===== Input data =====
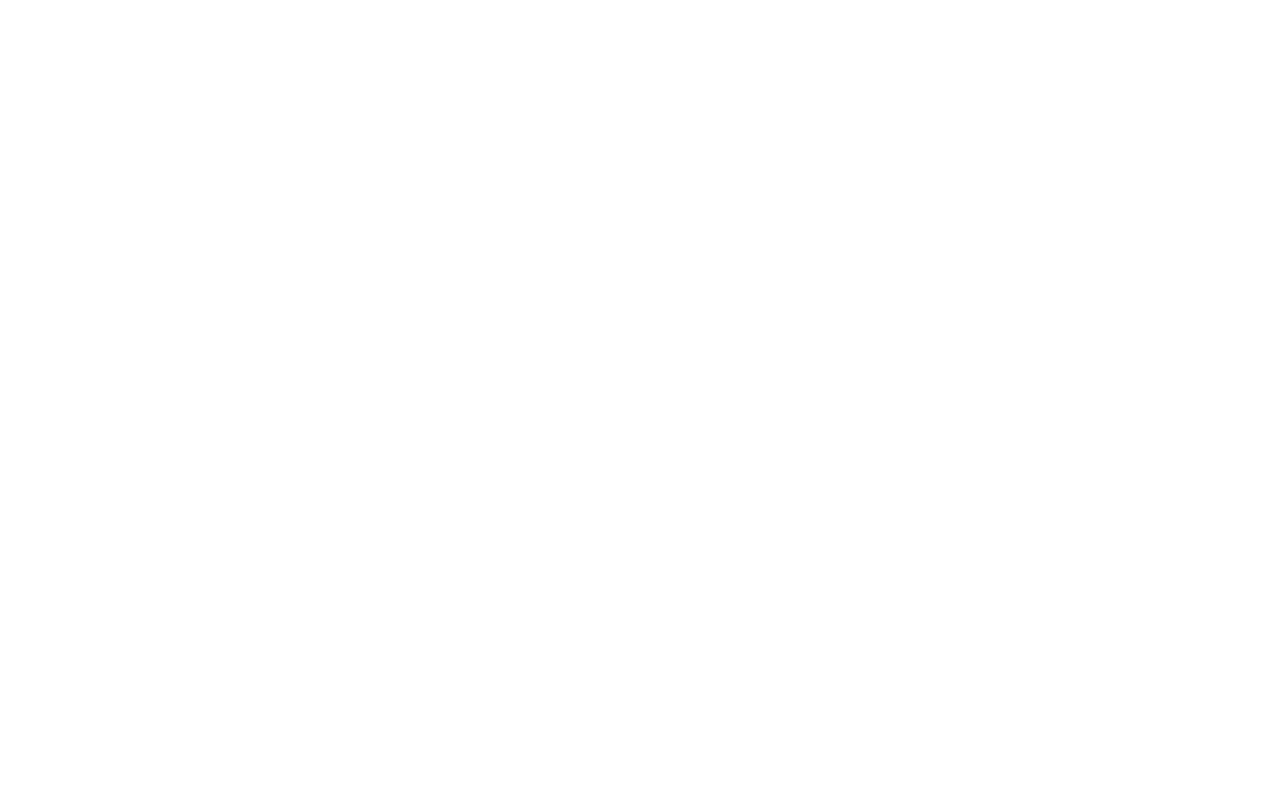
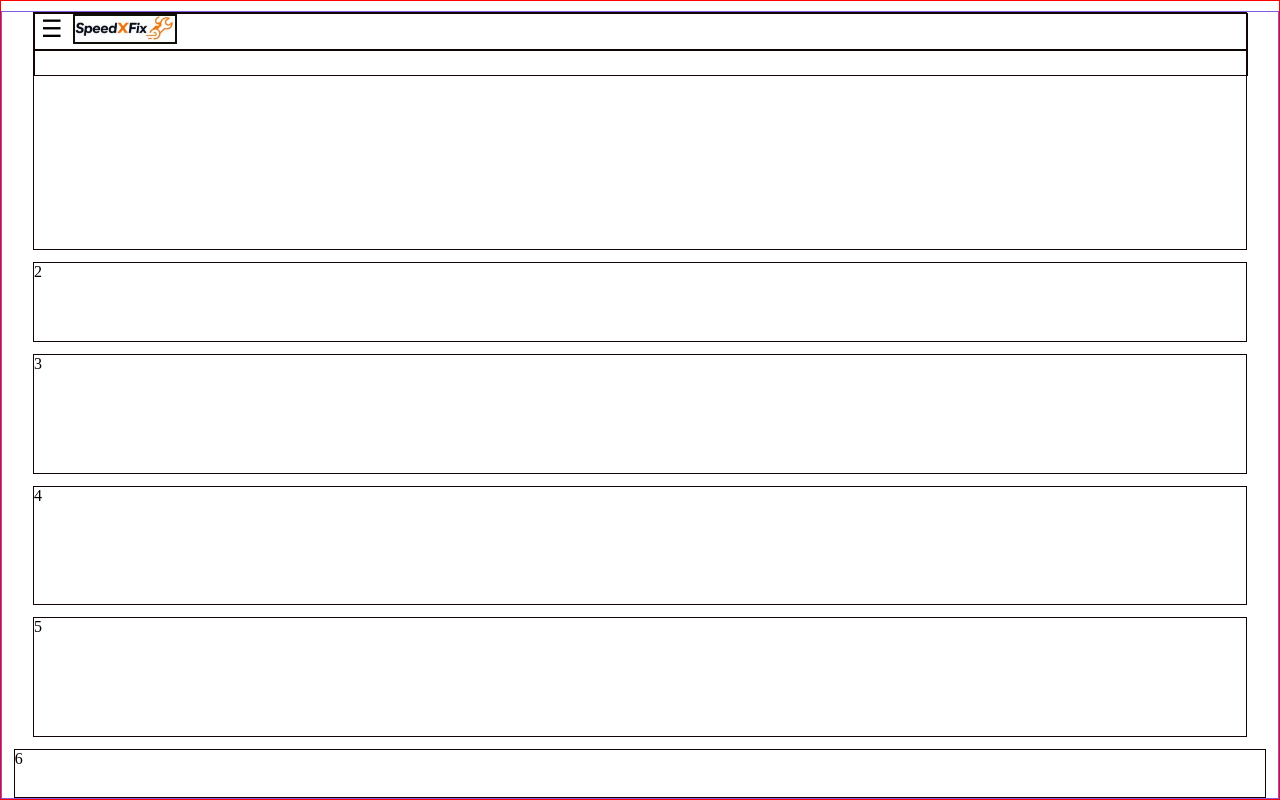
Before and after one commit to emmanuel776666/SpeedXfix, a React (Vite) app in the folder speedxfix/: page /homepage in a window 1280 px wide. Before the commit this address had no page. Built offline with nearby package versions, Linux system fonts and the light colour scheme.

Commit message:
feat: add Homepage component and styles; update routing in App component; enhance Signup page with navigation link

```diff
--- a/speedxfix/src/App.css
+++ b/speedxfix/src/App.css
@@ -52,20 +52,24 @@
   border: 2px solid green;
 } */
 .navbar {
-  width:100%;
+  width: 100%;
   display: flex;
   justify-content: space-between;
   align-items: center;
 
 }
 .nav-left img {
-  border: 2px solid #f59e0b;
-  width: 60%;
-
+  border: 2px solid #b2c40d;
+  width: 100px;
+}
+.homepage-navbar img{
+   border: 2px solid #0e0f07;
+  width: 100px;
 }
 
 .navbar img {
   width: 60%;
+  border: 2px solid #116abd;
 
 }
 
--- a/speedxfix/src/App.jsx
+++ b/speedxfix/src/App.jsx
@@ -1,13 +1,14 @@
 import "./App.css";
 import { BrowserRouter, Routes, Route } from "react-router-dom";
 
-import heroImage from "./assets/hero.webp";
+
 import Navbar from "./components/Navbar";
 import Hero from "./components/Hero";
 import ServiceCategories from "./components/ServiceCategories";
 import TrustSection from "./components/TrustSection";
 import Login from "./pages/Login";
 import Signup from "./pages/Signup";
+import Homepage from "./pages/Homepage";
 
 function Home() {
   return (
@@ -41,7 +42,7 @@
 
         <Route path="/login" element={<Login />} />
         <Route path="/signup" element={<Signup />} />
-
+        <Route path="/homepage" element={<Homepage />} />
       </Routes>
 
     </BrowserRouter>
--- /dev/null
+++ b/speedxfix/src/pages/Homepage.css
@@ -0,0 +1,66 @@
+
+/* this is for homepage container */
+.containerhomepage{
+  display: flex;
+  justify-content: center;
+  align-items: center;
+  width: 100%;
+  height: 100vh;
+  border: 1px solid red;
+  background-color: #ffffff;
+box-sizing: border-box;
+}
+.divhomepageall{
+display: flex;
+  justify-content: center;
+  flex-direction: column;
+  justify-content: space-between;
+  align-items: center;
+  width: 100%;
+  height: calc(100% - 10px);
+  margin-top: 10px;
+  border: 1px solid rgba(81, 24, 214, 0.705);
+  box-sizing: border-box;
+}
+.containerhomepage1{
+    width: 95%;
+  height: 30%;
+  border: 1px solid rgb(17, 4, 4);
+}
+.homepage-navbar{
+   width: 100%;
+  height: 15%;
+  border: 1px solid rgb(17, 4, 4);
+}
+.homepage-location{
+  width: 100%;
+  height: 10%;
+  border: 1px solid rgb(17, 4, 4);
+}
+
+.containerhomepage2{
+    width: 95%;
+  height: 10%;
+  border: 1px solid rgb(17, 4, 4);
+}
+.containerhomepage3{
+    width: 95%;
+  height: 15%;
+  border: 1px solid rgb(17, 4, 4);
+}
+.containerhomepage4{
+    width: 95%;
+  height: 15%;
+  border: 1px solid rgb(17, 4, 4);
+}
+.containerhomepage5{
+    width: 95%;
+  height: 15%;
+  border: 1px solid rgb(17, 4, 4);
+}
+.containerhomepage6{
+    width: 98%;
+  height: 6%;
+  border: 1px solid rgb(17, 4, 4);
+
+}
--- /dev/null
+++ b/speedxfix/src/pages/Homepage.jsx
@@ -0,0 +1,59 @@
+import "./Homepage.css";
+import LogoComponent from "../components/LogoComponent";
+
+
+const Homepage = () => {
+  return (
+    <div className="containerhomepage">
+      <div className="divhomepageall">
+
+        <div className="containerhomepage1">
+        <div className="homepage-navbar">
+        <LogoComponent />
+        <div className="notification-profile">
+
+        </div>
+        </div>
+         <div className="homepage-location">
+
+         </div>
+         <div className="homepage-text-image">
+
+         </div>
+         <div className="homepage-input">
+
+         </div>
+        </div>
+
+
+        <div className="containerhomepage2">
+2
+        </div>
+
+
+        <div className="containerhomepage3">
+3
+        </div>
+
+
+        <div className="containerhomepage4">
+4
+        </div>
+
+
+        <div className="containerhomepage5">
+          5
+        </div>
+
+
+        <div className="containerhomepage6">
+          6
+        </div>
+
+
+      </div>
+    </div>
+  )
+}
+
+export default Homepage
--- a/speedxfix/src/pages/Signup.css
+++ b/speedxfix/src/pages/Signup.css
@@ -44,7 +44,6 @@
   border: 2px solid rgb(10, 3, 3);
   border-radius: 10px;
   background-color: #ffffff;
-
   display: flex;
   justify-content: center;
   align-items: center;
--- a/speedxfix/src/pages/Signup.jsx
+++ b/speedxfix/src/pages/Signup.jsx
@@ -827,13 +827,15 @@
                     </button>
 
 
-                    <button
+                     <button
                       type="submit"
                       className="signup-continue-btn"
                     >
 
                       <span>
+                        <Link to="/homepage">
                         Continue
+                        </Link>
                       </span>
 
                       <span className="material-symbols-outlined">
```
Also changed, not shown: speedxfix/vercel.json (added).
=====
● **Task goal**: Show every line from the entries above in which the word "between" appears.

● **The completed task**:
   justify-content: space-between;
+  justify-content: space-between;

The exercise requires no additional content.